Hi,

We've got an NT4 controlled (1 PDC, 1 BDC, name resolution via broadcast) domain with other Windows 2000 Server and Professional workstations which have been working happily for years. This week I've had two system wide failures which I've traced to computers deciding they are master browsers and returning the *broadcast* address for the network (e.g. 192.168.0.255) when queried for the DC.

Fortunately I've got a Samba server on the network which has given me more detailed logging of the problem. It reports that two computers respond to its request for domain info and the invalid information (i.e. the broadcast address) gets returned first in most cases.

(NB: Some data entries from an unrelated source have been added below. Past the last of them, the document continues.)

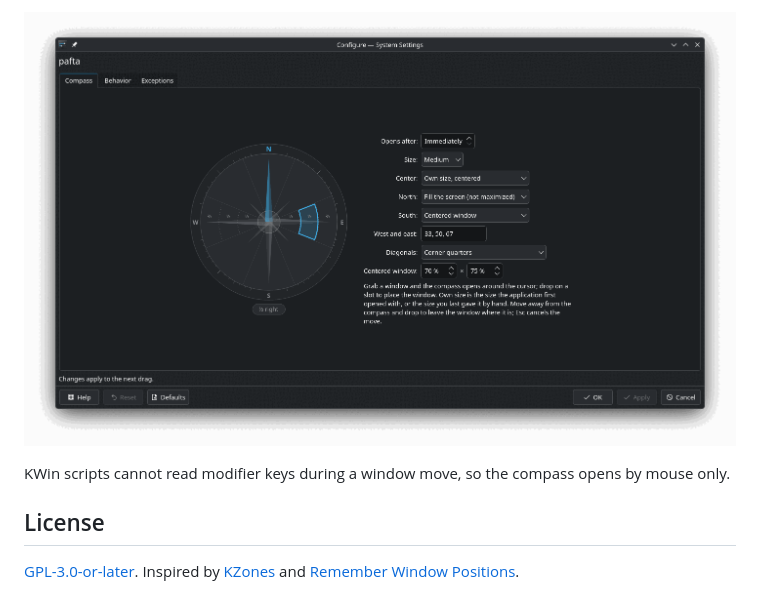
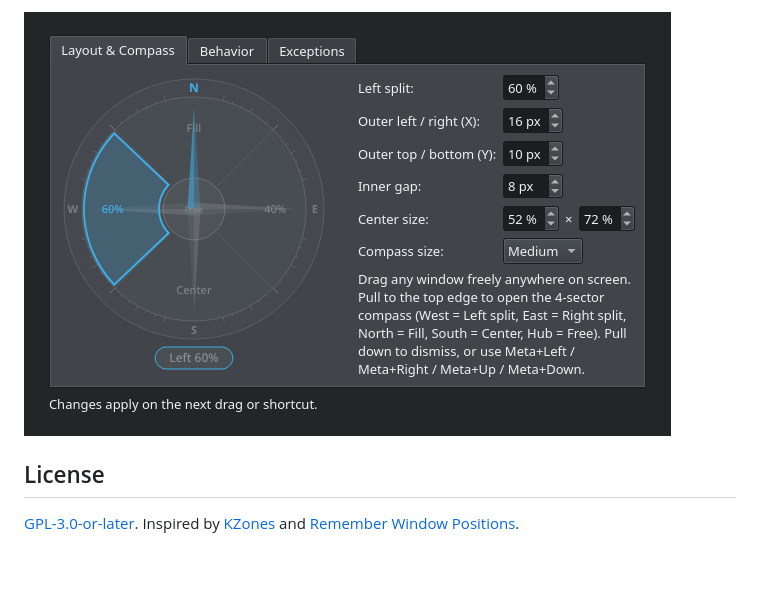
Before and after one commit to to1un/pafta, a Markdown page: README.md, the part around one of its changes. Rendered like a GitHub page; pictures changed too: docs/config.png; blank space fills up the shorter version.

```diff
--- a/README.md
+++ b/README.md
@@ -53,7 +53,5 @@ Settings are in *KWin Scripts → pafta → configure*: when the compass opens (
 
-![pafta settings: the compass beside its options](docs/config.png)
-
-KWin scripts cannot read modifier keys during a window move, so the compass opens by mouse only.
+![pafta settings: the 4-sector compass beside layout and padding controls](docs/config.png)
 
 ## License
 
```
Also changed, not shown: other parts of README.md (+15 -15 lines), docs/demo.gif, 2 other files.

Has any body encountered this or could shed any light on the cause?

My tests suggest the bad master browser is running on the XP Pro-laptop of a visitor to the organization, but even if that's the source, what's the cause?

Advice and assistance gratefully received,

Leon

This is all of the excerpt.